Search each line below for "docs", then return the lines where it appears.

(Web page revision data)
########

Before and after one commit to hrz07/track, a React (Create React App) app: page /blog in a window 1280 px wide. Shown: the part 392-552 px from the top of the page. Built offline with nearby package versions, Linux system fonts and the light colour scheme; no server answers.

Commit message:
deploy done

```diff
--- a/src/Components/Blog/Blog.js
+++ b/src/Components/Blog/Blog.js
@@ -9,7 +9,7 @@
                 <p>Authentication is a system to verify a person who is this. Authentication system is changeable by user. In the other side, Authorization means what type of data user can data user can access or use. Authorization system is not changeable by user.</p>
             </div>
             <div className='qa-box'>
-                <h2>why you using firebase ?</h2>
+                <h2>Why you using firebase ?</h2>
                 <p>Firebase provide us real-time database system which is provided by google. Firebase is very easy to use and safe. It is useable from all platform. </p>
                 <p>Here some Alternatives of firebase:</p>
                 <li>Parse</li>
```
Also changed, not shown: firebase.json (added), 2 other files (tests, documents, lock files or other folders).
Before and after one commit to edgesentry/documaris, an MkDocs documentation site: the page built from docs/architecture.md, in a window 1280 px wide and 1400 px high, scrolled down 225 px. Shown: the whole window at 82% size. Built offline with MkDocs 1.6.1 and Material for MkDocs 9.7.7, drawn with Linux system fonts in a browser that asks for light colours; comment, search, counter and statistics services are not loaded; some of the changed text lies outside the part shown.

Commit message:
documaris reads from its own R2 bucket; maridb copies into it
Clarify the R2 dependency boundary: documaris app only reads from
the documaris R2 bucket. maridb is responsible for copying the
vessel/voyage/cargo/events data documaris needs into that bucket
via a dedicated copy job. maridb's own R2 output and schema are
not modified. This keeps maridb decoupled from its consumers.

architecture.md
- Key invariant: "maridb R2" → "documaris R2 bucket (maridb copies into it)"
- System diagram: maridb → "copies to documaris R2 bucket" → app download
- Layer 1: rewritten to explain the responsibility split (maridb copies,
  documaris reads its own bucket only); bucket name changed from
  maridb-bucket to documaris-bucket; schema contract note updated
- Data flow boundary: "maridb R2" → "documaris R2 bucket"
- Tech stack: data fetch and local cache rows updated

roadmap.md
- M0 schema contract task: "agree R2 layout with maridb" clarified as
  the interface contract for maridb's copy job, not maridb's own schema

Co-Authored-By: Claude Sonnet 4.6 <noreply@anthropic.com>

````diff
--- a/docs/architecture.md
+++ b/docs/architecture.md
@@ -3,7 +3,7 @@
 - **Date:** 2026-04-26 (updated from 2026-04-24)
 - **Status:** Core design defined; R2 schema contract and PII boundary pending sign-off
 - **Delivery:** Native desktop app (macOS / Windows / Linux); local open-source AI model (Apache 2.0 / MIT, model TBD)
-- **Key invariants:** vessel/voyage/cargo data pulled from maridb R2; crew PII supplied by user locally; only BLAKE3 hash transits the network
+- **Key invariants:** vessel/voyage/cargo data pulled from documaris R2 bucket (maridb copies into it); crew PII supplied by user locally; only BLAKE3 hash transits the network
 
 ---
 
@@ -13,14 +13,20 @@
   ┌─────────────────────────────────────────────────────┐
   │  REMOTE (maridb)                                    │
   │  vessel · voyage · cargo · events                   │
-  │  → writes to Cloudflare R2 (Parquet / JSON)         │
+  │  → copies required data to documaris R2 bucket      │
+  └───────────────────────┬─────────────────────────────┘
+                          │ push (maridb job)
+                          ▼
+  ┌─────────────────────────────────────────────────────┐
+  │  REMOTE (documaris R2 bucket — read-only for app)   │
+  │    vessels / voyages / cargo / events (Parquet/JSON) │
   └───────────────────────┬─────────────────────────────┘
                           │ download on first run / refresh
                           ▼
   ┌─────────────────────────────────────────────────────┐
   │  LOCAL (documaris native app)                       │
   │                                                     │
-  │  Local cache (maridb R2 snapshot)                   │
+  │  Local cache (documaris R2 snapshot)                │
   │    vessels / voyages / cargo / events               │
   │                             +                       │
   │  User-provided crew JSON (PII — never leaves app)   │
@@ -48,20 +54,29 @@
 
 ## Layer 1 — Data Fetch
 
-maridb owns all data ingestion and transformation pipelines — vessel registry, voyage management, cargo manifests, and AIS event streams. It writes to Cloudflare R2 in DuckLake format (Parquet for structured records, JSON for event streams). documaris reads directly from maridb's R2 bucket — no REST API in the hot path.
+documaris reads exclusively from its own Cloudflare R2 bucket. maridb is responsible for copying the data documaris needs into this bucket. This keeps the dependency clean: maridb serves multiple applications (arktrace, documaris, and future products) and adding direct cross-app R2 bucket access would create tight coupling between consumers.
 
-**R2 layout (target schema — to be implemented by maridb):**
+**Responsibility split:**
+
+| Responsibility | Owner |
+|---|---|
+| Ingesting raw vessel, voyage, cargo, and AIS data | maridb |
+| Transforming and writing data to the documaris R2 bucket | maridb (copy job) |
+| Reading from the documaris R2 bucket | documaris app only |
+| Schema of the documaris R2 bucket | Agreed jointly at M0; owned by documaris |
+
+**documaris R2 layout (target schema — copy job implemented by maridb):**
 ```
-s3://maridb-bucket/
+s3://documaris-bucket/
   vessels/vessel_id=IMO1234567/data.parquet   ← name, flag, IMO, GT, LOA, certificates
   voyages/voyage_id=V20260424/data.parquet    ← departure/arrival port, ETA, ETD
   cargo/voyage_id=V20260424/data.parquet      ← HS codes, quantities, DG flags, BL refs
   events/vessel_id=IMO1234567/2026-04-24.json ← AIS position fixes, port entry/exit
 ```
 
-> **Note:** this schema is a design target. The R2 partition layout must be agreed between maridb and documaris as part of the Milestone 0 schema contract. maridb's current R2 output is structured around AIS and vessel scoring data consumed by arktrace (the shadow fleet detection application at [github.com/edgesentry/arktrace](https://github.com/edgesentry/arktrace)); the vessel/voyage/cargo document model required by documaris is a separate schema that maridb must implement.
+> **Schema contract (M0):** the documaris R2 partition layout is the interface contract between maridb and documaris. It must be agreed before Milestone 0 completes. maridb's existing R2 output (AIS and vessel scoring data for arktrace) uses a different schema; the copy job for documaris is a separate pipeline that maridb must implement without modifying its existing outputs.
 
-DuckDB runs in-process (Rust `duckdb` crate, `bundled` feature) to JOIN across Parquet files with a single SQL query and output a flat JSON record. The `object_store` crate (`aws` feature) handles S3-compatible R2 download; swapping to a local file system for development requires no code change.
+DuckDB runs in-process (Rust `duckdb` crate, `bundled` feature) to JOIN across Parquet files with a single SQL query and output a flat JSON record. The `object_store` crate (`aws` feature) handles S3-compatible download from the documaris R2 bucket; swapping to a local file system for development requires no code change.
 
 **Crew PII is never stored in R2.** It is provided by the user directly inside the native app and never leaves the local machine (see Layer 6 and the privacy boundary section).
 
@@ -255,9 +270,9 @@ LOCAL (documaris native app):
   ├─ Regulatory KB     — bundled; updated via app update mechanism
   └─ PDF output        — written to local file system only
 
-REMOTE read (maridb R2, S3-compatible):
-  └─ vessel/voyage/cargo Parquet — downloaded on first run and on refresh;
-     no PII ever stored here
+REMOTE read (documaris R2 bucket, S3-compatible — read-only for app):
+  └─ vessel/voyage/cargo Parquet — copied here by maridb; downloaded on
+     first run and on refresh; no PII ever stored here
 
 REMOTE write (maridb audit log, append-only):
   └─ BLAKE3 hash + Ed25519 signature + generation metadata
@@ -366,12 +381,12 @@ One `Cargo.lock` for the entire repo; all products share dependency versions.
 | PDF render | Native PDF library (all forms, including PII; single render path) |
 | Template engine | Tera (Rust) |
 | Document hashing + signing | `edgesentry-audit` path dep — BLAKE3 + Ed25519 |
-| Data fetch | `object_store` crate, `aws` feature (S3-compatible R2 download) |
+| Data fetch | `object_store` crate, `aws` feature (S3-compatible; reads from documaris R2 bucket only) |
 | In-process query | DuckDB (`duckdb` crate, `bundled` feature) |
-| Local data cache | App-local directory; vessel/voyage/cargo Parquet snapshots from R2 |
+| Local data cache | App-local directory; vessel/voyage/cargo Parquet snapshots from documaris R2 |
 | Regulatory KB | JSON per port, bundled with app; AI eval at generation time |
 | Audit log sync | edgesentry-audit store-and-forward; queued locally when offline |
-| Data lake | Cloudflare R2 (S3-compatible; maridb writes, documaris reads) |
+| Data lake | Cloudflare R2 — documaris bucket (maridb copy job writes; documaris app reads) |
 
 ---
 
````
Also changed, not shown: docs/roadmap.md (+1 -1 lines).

########

▶ [Worked solution]
Before and after one commit to edgesentry/documaris, an MkDocs documentation site: the page built from docs/architecture.md, in a window 1280 px wide and 1400 px high, scrolled down 225 px. Shown: the whole window at 82% size. Built offline with MkDocs 1.6.1 and Material for MkDocs 9.7.7, drawn with Linux system fonts in a browser that asks for light colours; comment, search, counter and statistics services are not loaded; some of the changed text lies outside the part shown.
--- a/docs/architecture.md
+++ b/docs/architecture.md
Also changed, not shown: docs/roadmap.md (+1 -1 lines).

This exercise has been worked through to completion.